FRIDAY, JUNE 22, 2018

Microneedle vaccine patches may be more effective than traditional inoculation, report shows

According to research conducted by a team of Emory University and Georgia Tech University scientists, microneedle vaccine patches were more effective at delivering influenza protection in mice than intramuscular or subcutaneous inoculation.

The skin contains a rich network of antigen-presenting cells, which can signal the immune system if attacked. The researchers observed that microneedle skin immunization with the inactivated influenza virus resulted in an increased immune system reaction, Science Daily reports.

Microneedle vaccination may also lead to a prolonged depositing of antigen, which could allow for a more efficient uptake by cells that present antigens.
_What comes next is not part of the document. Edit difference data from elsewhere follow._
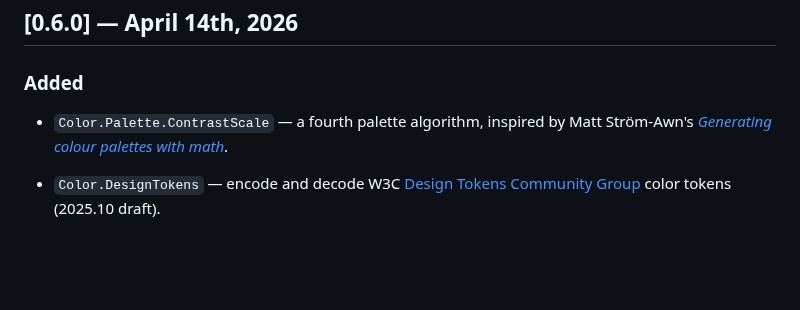
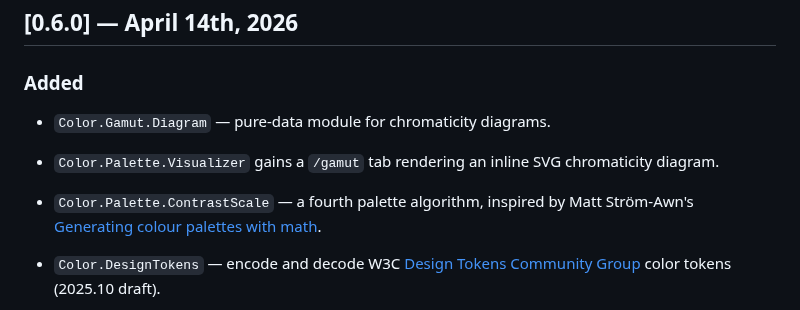
Before and after one commit to elixir-image/color, a Markdown page: CHANGELOG.md, the part around the change. GitHub-like rendering; blank space fills up the shorter version.

Commit message:
Add gamut display

```diff
--- a/CHANGELOG.md
+++ b/CHANGELOG.md
@@ -6,7 +6,11 @@ All notable changes to this project are documented here. The format is based on
 
 ### Added
 
-* `Color.Palette.ContrastScale` — a fourth palette algorithm, inspired by Matt Ström-Awn's [*Generating colour palettes with math*](https://mattstromawn.com/writing/generating-color-palettes/).
+* `Color.Gamut.Diagram` — pure-data module for chromaticity diagrams.
+
+* `Color.Palette.Visualizer` gains a `/gamut` tab rendering an inline SVG chromaticity diagram.
+
+* `Color.Palette.ContrastScale` — a fourth palette algorithm, inspired by Matt Ström-Awn's [Generating colour palettes with math](https://mattstromawn.com/writing/generating-color-palettes/).
 
 * `Color.DesignTokens` — encode and decode W3C [Design Tokens Community Group](https://www.designtokens.org/tr/2025.10/color/) color tokens (2025.10 draft).
 
```
Also changed, not shown: guides/visualizer.md (+21 -0 lines), guides/images/gamut-xy.png (added), guides/images/gamut.png (added), 9 other files.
"Our research reveals new details of the complex but efficient immune response to influenza virus provided by microneedle skin patches," Richard W. Compans, an Emory professor of immunology and microbiology, said, according to Science Daily. "Despite the success of vaccination against influenza, the virus has many subtypes, mutates rapidly and continues to elude complete and long-term protection, and therefore requires annual vaccination with an updated vaccine each year."

Skin immunization led to a local increase in cytokines. Cytokines are important for the recruitment of dendritic cells, monocytes and neutrophils, which are all important in the activation of a strong innate immune response against the influenza virus.

"New vaccine formulations and delivery methods such as vaccine-coated microneedle patches could provide an improved protective response, which would be of particular benefit to those at high risk of related complications," Compans said, according to Science Daily. "Vaccine delivery to the skin by microneedles is painless, and offers other advantages such as eliminating potential risks due to use of hypodermic needles."

The research was supported by grants from the National Institute of Biomedical Imaging and Bioengineering and the National Institute of Allergy and Infectious Diseases.